(Supplied information)

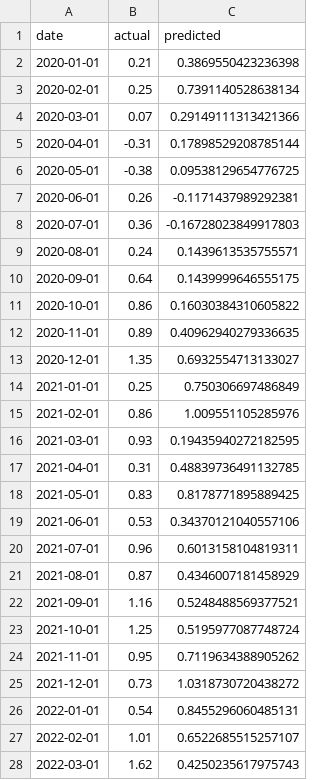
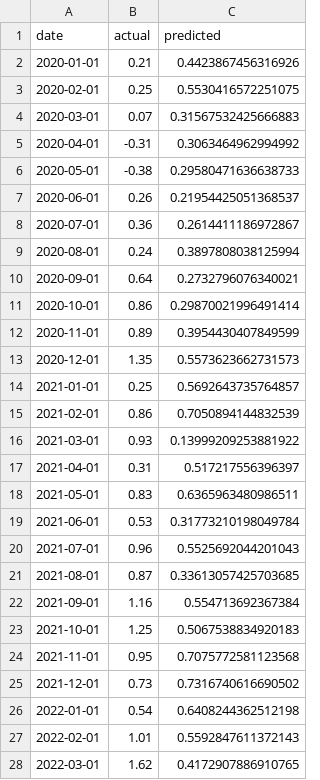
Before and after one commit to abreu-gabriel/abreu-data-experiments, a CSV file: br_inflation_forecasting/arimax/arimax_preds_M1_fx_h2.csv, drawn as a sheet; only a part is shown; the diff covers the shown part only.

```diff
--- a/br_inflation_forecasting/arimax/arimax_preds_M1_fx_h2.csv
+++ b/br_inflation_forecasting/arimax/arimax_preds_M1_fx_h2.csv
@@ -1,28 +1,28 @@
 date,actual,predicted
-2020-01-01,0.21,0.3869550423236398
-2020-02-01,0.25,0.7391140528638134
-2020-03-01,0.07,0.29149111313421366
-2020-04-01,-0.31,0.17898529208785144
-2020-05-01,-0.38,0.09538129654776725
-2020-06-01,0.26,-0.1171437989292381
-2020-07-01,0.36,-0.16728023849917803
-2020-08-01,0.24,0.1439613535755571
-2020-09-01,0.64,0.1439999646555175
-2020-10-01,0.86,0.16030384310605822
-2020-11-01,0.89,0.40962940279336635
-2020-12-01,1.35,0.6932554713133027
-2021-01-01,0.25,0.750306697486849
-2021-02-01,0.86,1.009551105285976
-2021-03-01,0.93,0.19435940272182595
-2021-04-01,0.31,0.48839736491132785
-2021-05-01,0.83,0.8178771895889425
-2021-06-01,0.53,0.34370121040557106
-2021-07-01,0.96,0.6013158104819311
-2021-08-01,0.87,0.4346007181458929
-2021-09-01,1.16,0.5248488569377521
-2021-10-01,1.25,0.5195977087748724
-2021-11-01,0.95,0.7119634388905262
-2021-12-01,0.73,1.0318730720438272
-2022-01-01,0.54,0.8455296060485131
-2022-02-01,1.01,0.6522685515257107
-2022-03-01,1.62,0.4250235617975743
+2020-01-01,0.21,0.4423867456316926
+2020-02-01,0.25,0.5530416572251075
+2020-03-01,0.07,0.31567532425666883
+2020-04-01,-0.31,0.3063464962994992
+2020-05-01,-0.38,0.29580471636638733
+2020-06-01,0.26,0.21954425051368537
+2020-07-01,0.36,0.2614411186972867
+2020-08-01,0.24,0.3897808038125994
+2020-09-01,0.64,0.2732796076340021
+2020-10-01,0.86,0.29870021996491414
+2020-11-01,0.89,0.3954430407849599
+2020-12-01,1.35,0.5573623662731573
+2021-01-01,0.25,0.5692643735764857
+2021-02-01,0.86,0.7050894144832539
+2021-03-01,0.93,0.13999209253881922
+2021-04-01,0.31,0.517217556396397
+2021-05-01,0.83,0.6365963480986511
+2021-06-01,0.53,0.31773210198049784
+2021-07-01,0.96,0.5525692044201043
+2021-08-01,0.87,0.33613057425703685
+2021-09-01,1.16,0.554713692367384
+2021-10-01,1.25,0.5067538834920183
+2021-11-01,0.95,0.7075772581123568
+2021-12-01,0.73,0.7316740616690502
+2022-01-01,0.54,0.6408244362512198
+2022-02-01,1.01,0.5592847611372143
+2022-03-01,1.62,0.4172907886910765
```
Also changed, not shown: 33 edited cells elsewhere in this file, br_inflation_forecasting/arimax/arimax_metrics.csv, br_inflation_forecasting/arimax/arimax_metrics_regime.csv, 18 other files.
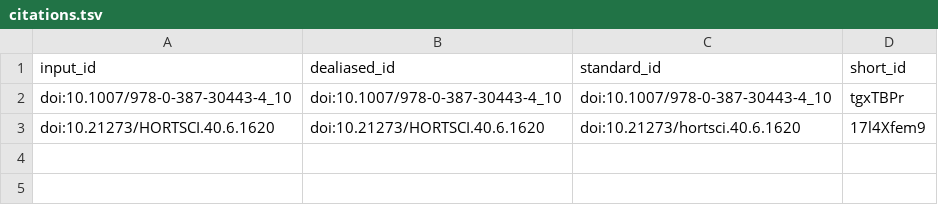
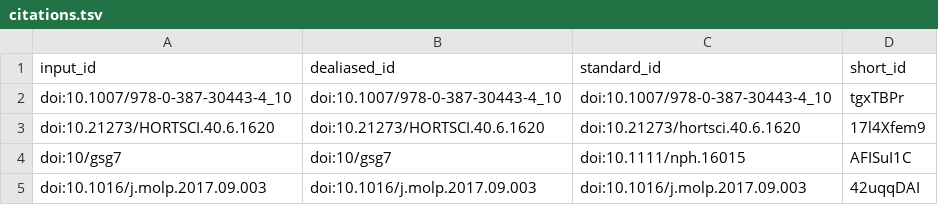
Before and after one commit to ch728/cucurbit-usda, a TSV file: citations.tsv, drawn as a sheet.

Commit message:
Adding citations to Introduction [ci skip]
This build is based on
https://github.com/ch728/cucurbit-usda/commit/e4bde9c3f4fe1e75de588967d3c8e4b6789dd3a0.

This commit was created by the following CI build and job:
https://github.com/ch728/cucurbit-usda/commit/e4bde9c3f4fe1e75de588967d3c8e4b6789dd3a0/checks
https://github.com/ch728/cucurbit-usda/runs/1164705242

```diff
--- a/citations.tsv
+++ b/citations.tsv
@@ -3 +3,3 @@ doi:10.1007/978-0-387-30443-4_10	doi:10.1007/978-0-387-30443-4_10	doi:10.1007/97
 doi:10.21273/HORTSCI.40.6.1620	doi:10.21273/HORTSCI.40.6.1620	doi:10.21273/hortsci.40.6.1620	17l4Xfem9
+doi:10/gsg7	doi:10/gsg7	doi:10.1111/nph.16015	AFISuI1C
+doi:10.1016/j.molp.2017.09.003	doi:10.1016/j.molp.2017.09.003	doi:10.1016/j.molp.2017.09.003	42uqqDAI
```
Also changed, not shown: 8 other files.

(End Supplied information)

-- Problem --
Give back every line of the listing where the word "Before" shows up.

-- Task answer --
Before and after one commit to abreu-gabriel/abreu-data-experiments, a CSV file: br_inflation_forecasting/arimax/arimax_preds_M1_fx_h2.csv, drawn as a sheet; only a part is shown; the diff covers the shown part only.
Before and after one commit to ch728/cucurbit-usda, a TSV file: citations.tsv, drawn as a sheet.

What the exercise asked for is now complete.